At the end of 2016, the City of Ballarat Council asked the Ballarat community to nominate top priorities for the four years of the present Council term.
Based on the community feedback received, the Council Plan outlined a strategic vision for Ballarat to be a city that is bold, vibrant and thriving, with a central focus on infrastructure delivery, service provision and job creation.
Mayor McIntosh said that with 2019 marking the mid-point of the Council Plan, it was worth examining how the city is tracking against the vision laid out in the Council Plan.
“Across a range of measures, the answers are very encouraging indeed,” Mayor McIntosh said.
“Our economy is in robust good health, with economic output growing from $12.7 billion in 2016 to $14.3 billion in 2018.”
Ballarat’s median house price reached $400,000 in the June quarter of this year, up from $320,000 in 2016.
“And more people continue to make their homes in our city, with Australian Bureau of Statistics figures showing the city’s population reaching 107, 325 in 2018.
“That’s an increase of 13,824 since 2011 and an annual average growth of 1.8 per cent, making us the fastest growing city in regional Victoria.”
Against this exciting backdrop, several key projects identified in the Council Plan have already been delivered across the city.
Mars Stadium, Ballarat Sports Events Centre, Lucas Community Hub, Sebastopol Library and Civic Hall have all opened their doors, and Her Majesty’s Theatre is soon to reopen following extensive stage one upgrade works.
Mayor McIntosh said the city had been proactive in lobbying for federal and state government support for these and other key strategic projects for Ballarat.
“This year we’ve seen substantial commitments in the state budget for a host of projects including stage two works at Her Majesty’s, BSEC and Mars Stadium and lighting for Lake Wendouree “
“All of these projects represent a major boost for local jobs both in both their construction and operational phases.”
“In this term, Council has worked through and completed many longstanding and complex issues, including the restoration and reopening of the Civic Hall. We’ve worked collaboratively with the State Government to secure 1000 public sector jobs at the GovHub site in the Ballarat CBD.
“And we’ve supported the Ballarat Agricultural and Pastoral Society on the relocation of the showgrounds to the Federation University Mount Rowan Campus.”
“We delivered our first Active Women and Girls Strategy to address barriers to female participation in sport in our community and approved a Smarter Parking Plan to deliver a flexible and fair parking solution for our CBD.”
Mayor McIntosh said there were still several significant projects to come in the remainder of this Council term.

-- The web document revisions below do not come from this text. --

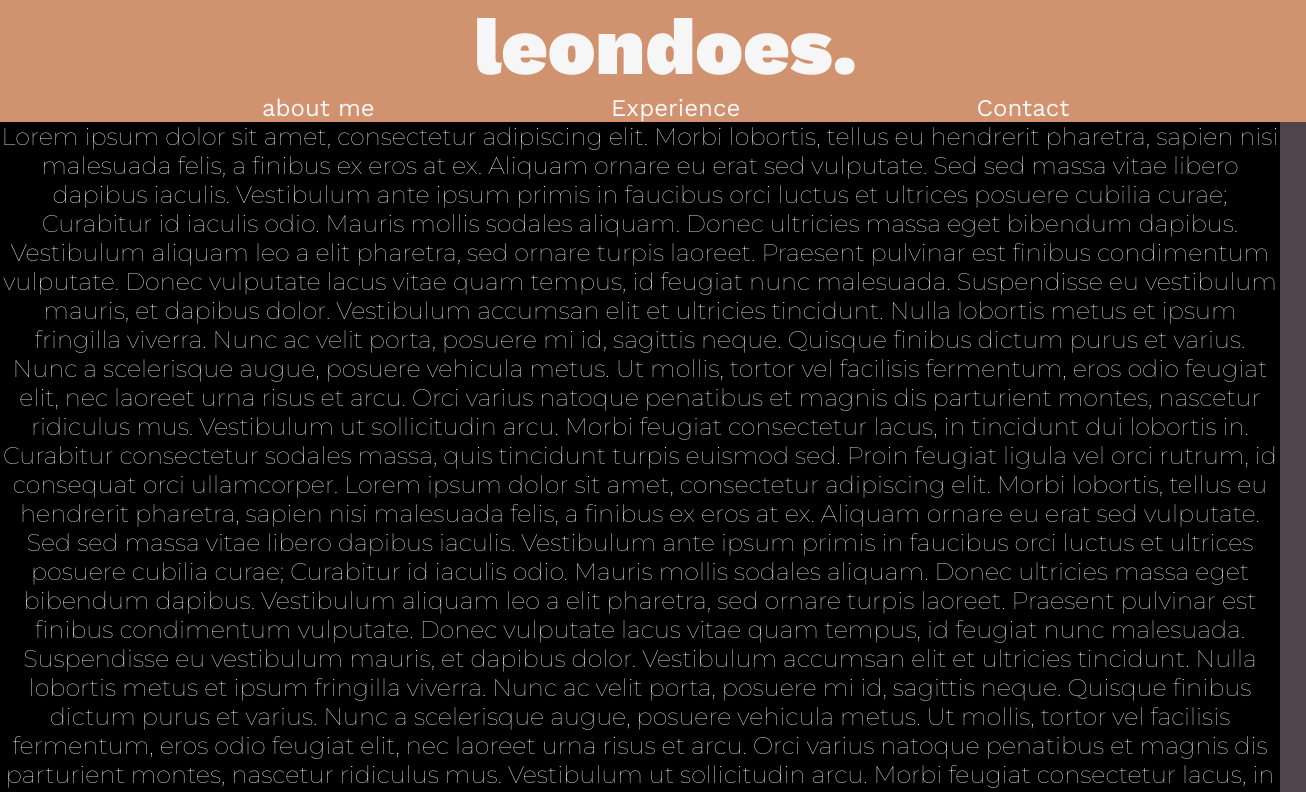
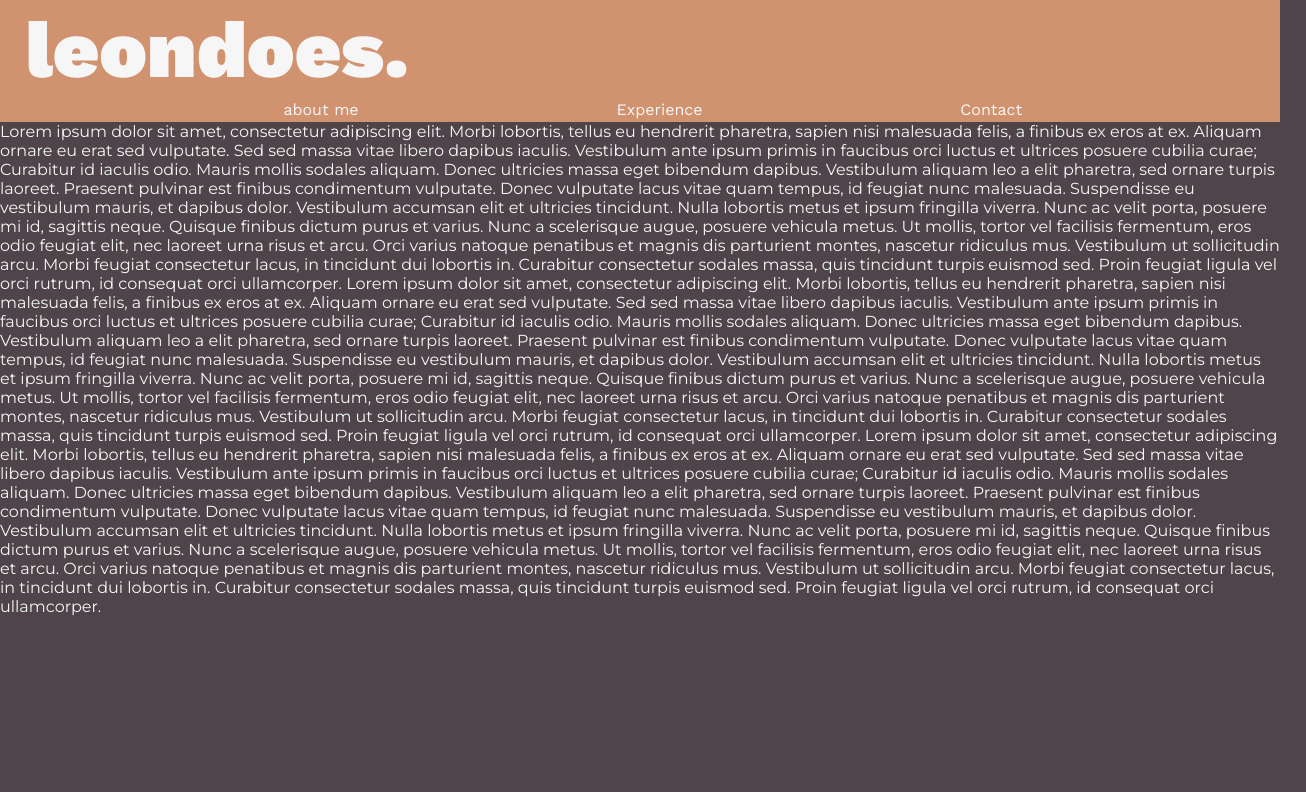
Before and after one commit to leondoes/reactrain, a React (Create React App) app: page /AboutMe in a window 1280 px wide. Shown: the top 792 px of the page, 1306 px wide, since content can reach past the window. Built offline with nearby package versions, Linux system fonts and the light colour scheme.

Commit message:
:bug: fixed left and right navbar colouring (#7)

```diff
--- a/src/components/AboutMe/styled.js
+++ b/src/components/AboutMe/styled.js
@@ -1,5 +1,5 @@
 import styled from "styled-components";
 
 export const AboutMeStyle = styled.div `
-background-color: black;
+
 `
--- a/src/components/navbar/styled.js
+++ b/src/components/navbar/styled.js
@@ -10,7 +10,6 @@
   background: #D1936F;
   display: flex;
   justify-content: space-evenly;
-  width: 100%;
   color: #F7F6F7;
   border: 0;
   padding-left: 2%;
--- a/src/layout/pageLayout/styled.js
+++ b/src/layout/pageLayout/styled.js
@@ -4,11 +4,8 @@
 
 export const PageContainer = styled.div`
   font-family: 'Montserrat', sans-serif;
-  text-align: center;
-  display: grid;
   color: #F7F6F7;
   background-color: #4e4449;
-  font-size: 24px;
 
   display: grid;
   grid-template-columns:
@@ -18,17 +15,17 @@
   > * {
     grid-column: 2;
   }
-  /* Colouring of LEFT side of enterprise bar */
+  /* Colouring of LEFT side of navbar */
   &:before {
     content: "";
-    background-color: #313131;
+    background-color: #D1936F;
     grid-row: 1;
     grid-column: 1;
   }
-  /* Colouring of RIGHT side of enterprise bar */
+  /* Colouring of RIGHT side of navbar */
   &:after {
     content: "";
-    background-color: #313131;
+    background-color: #D1936F;
     grid-row: 1;
     grid-column: 3;
     z-index: 2;
--- a/src/styles.css
+++ b/src/styles.css
@@ -1,2 +1,2 @@
 @import url('https://fonts.googleapis.com/css2?family=Work+Sans:wght@200;400;900&display=swap');
-@import url('https://fonts.googleapis.com/css2?family=Montserrat:wght@100&display=swap');
+@import url('https://fonts.googleapis.com/css2?family=Montserrat&display=swap');
```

“Council has always been mindful that harnessing the opportunities of growth should not come at the expense of the qualities that make Ballarat unique, like our built-form heritage and great community facilities. The projects set out in the Council Plan, including those already delivered and those scheduled to start soon, are aimed at making sure we strike this balance.”
“We've committed $15 million over three years to revitalise the Bakery Hill entrance to our CBD, including reopening Bridge Street to traffic.”
“Ballarat Central Library will get a $1.9 million upgrade, while the next stages of works at Civic Hall and Her Majesty's Theatre will build on the enhancements to both Ballarat icons.”
“We'll progress our Urban Forest Action Plan by planting thousands of trees across our city, getting us closer to a 40 per cent tree canopy by 2040.”
Mayor McIntosh said the Council and the community could be proud of how far Ballarat had come in the past three years.
“Our strong economy, our unique heritage and enviable lifestyle mean Ballarat has ample reason to be confident in its future.
"These factors have us positioned to continue to thrive, not only in the remainder of this Council term but in the decade ahead.”